Exercise: Whenever a line in the entries below contains "True", copy that line.

(Modification records)

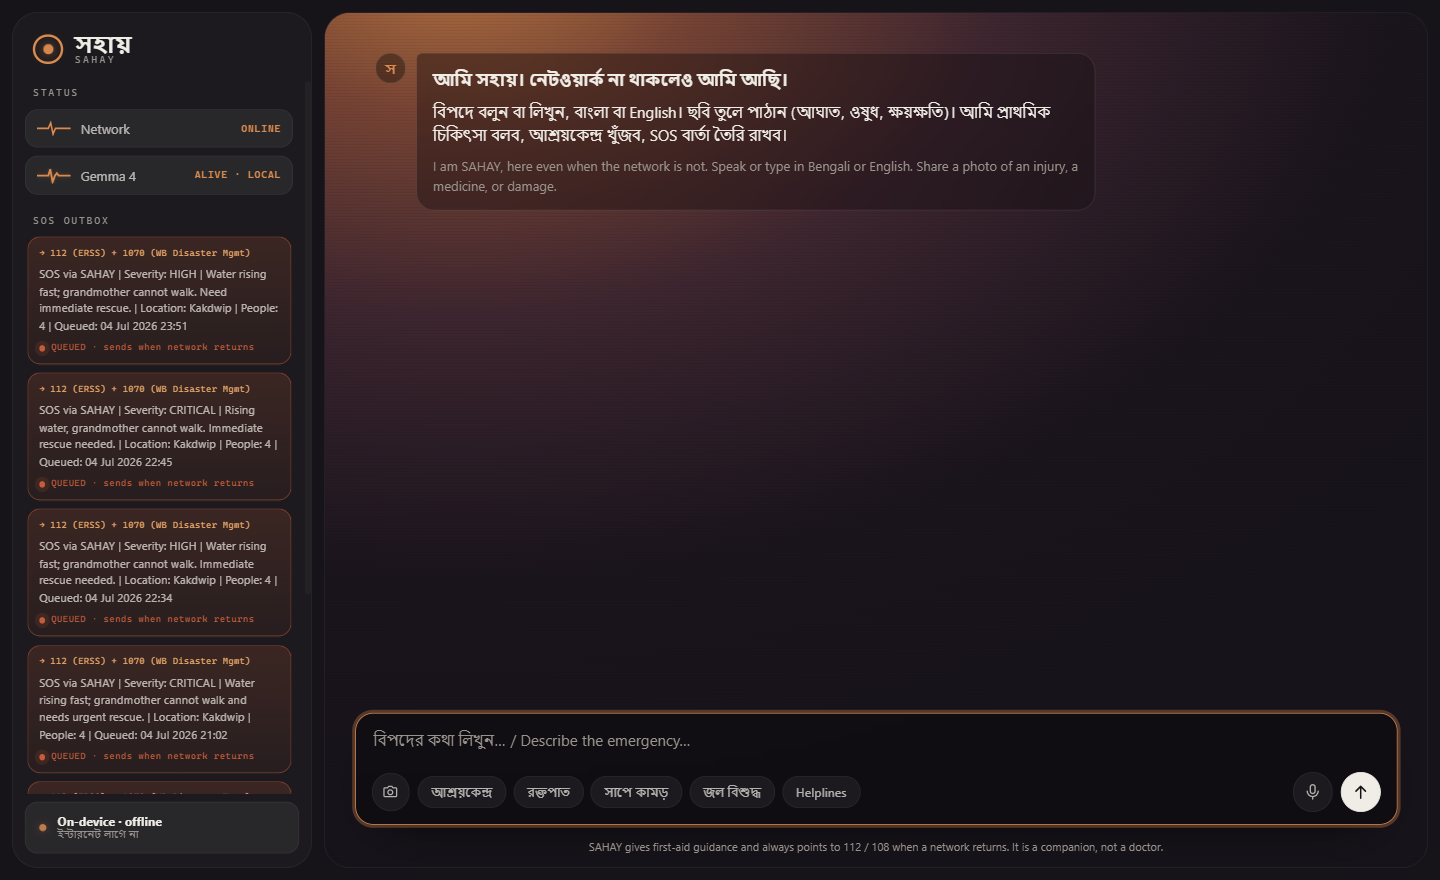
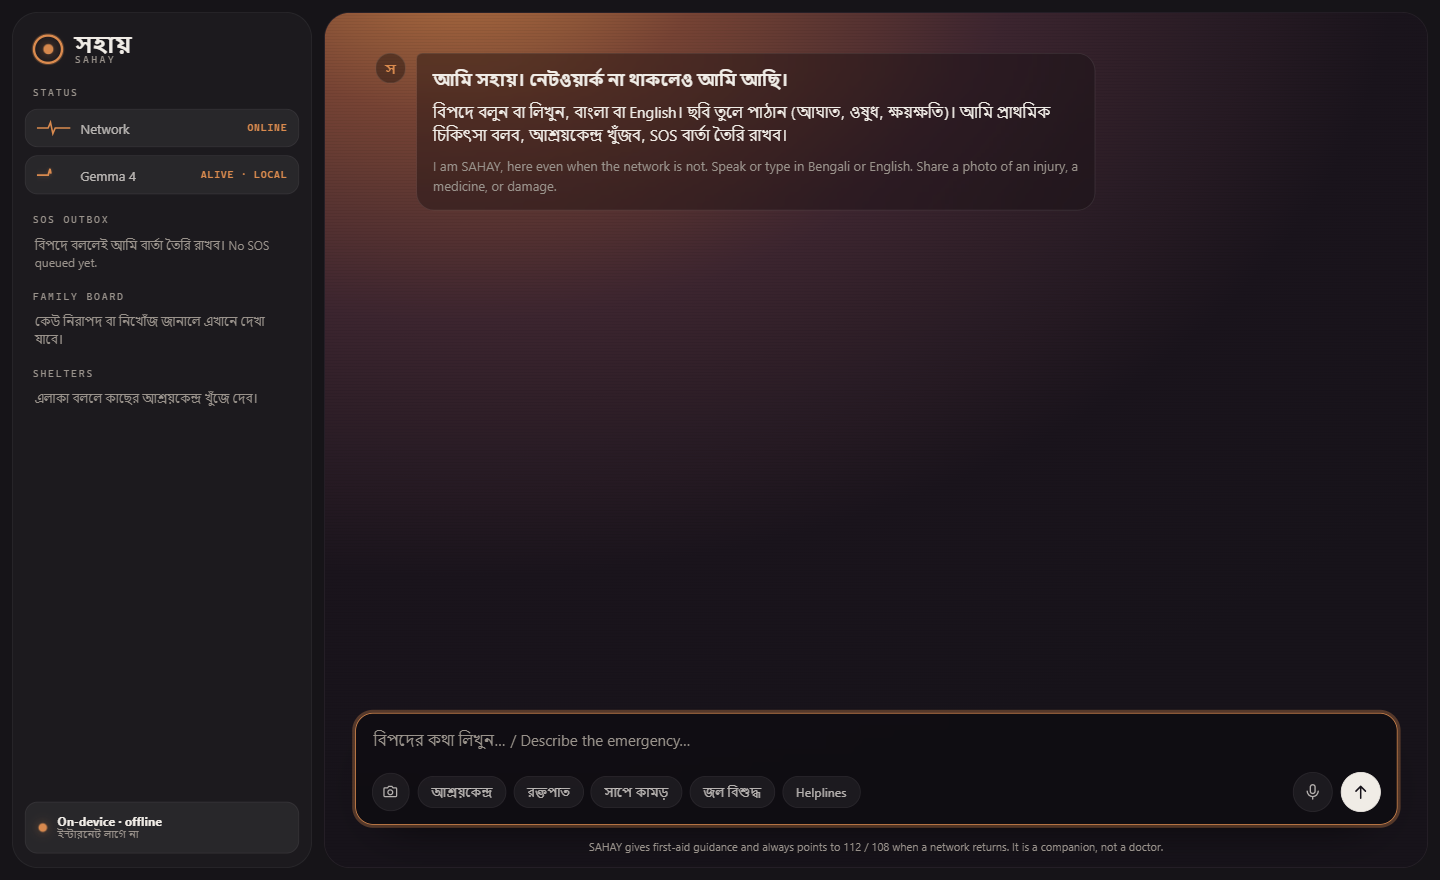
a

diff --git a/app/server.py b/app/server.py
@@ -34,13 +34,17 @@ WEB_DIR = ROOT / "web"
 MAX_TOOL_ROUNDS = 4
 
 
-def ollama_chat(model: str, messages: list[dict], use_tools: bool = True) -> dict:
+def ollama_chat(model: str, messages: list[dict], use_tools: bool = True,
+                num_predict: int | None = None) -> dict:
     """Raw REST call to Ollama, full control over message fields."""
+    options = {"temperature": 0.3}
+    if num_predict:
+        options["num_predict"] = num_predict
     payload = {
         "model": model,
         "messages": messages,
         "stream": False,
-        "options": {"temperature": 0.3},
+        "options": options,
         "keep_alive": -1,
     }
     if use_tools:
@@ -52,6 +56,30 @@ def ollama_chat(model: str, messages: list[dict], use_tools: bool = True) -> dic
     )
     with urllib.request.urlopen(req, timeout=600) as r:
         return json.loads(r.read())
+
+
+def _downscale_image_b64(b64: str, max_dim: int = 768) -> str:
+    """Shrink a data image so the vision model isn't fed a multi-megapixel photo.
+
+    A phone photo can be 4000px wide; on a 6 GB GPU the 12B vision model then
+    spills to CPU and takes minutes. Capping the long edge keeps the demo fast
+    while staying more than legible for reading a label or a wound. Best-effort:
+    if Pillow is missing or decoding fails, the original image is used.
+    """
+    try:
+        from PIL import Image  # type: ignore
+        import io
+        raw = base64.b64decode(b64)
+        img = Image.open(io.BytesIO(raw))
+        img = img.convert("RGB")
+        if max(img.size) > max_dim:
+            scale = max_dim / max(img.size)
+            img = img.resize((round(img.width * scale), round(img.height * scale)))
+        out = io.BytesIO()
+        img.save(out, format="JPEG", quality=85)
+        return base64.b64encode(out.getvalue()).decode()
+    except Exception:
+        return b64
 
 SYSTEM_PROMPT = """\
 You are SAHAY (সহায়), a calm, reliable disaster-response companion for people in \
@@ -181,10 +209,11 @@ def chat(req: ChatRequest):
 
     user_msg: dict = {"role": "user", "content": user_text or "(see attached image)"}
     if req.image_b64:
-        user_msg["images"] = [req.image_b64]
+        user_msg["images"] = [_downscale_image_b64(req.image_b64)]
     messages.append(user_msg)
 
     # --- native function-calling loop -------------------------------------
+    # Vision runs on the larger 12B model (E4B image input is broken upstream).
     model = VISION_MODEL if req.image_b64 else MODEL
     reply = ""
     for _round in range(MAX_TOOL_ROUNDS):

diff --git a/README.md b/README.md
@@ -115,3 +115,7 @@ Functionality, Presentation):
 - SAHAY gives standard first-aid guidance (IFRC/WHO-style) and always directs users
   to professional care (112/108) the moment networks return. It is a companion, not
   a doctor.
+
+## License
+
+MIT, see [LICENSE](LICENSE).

Completed exercise:
-def ollama_chat(model: str, messages: list[dict], use_tools: bool = True) -> dict:
+def ollama_chat(model: str, messages: list[dict], use_tools: bool = True,
@@ -52,6 +56,30 @@ def ollama_chat(model: str, messages: list[dict], use_tools: bool = True) -> dic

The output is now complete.